BEGIN PROVIDED DATA

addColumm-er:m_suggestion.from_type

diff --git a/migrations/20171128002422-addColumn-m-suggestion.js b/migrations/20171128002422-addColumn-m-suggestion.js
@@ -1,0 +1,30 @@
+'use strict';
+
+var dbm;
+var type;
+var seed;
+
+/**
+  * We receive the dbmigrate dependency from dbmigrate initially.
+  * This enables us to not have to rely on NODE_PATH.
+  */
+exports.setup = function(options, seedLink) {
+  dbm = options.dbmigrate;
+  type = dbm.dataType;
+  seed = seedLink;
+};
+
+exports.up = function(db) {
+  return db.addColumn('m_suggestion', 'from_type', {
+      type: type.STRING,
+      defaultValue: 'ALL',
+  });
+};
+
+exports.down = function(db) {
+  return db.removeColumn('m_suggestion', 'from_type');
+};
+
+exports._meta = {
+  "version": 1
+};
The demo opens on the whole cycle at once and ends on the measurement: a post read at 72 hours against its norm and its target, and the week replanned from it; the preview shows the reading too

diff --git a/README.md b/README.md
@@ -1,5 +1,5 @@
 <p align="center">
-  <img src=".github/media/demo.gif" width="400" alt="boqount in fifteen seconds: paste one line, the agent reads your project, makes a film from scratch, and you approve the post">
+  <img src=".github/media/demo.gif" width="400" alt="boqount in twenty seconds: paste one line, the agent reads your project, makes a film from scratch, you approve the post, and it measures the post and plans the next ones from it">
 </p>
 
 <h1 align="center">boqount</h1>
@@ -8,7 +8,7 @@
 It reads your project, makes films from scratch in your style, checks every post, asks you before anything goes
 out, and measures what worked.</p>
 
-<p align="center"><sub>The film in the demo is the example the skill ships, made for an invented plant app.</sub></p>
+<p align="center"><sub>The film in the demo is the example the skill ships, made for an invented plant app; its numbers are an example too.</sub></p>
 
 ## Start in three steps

END PROVIDED DATA

*WHAT TO DO*.
Each record above is to be reproduced verbatim.

*SOLUTION FOR THIS PROBLEM*.
addColumm-er:m_suggestion.from_type

diff --git a/migrations/20171128002422-addColumn-m-suggestion.js b/migrations/20171128002422-addColumn-m-suggestion.js
@@ -1,0 +1,30 @@
+'use strict';
+
+var dbm;
+var type;
+var seed;
+
+/**
+  * We receive the dbmigrate dependency from dbmigrate initially.
+  * This enables us to not have to rely on NODE_PATH.
+  */
+exports.setup = function(options, seedLink) {
+  dbm = options.dbmigrate;
+  type = dbm.dataType;
+  seed = seedLink;
+};
+
+exports.up = function(db) {
+  return db.addColumn('m_suggestion', 'from_type', {
+      type: type.STRING,
+      defaultValue: 'ALL',
+  });
+};
+
+exports.down = function(db) {
+  return db.removeColumn('m_suggestion', 'from_type');
+};
+
+exports._meta = {
+  "version": 1
+};
The demo opens on the whole cycle at once and ends on the measurement: a post read at 72 hours against its norm and its target, and the week replanned from it; the preview shows the reading too

diff --git a/README.md b/README.md
@@ -1,5 +1,5 @@
 <p align="center">
-  <img src=".github/media/demo.gif" width="400" alt="boqount in fifteen seconds: paste one line, the agent reads your project, makes a film from scratch, and you approve the post">
+  <img src=".github/media/demo.gif" width="400" alt="boqount in twenty seconds: paste one line, the agent reads your project, makes a film from scratch, you approve the post, and it measures the post and plans the next ones from it">
 </p>
 
 <h1 align="center">boqount</h1>
@@ -8,7 +8,7 @@
 It reads your project, makes films from scratch in your style, checks every post, asks you before anything goes
 out, and measures what worked.</p>
 
-<p align="center"><sub>The film in the demo is the example the skill ships, made for an invented plant app.</sub></p>
+<p align="center"><sub>The film in the demo is the example the skill ships, made for an invented plant app; its numbers are an example too.</sub></p>
 
 ## Start in three steps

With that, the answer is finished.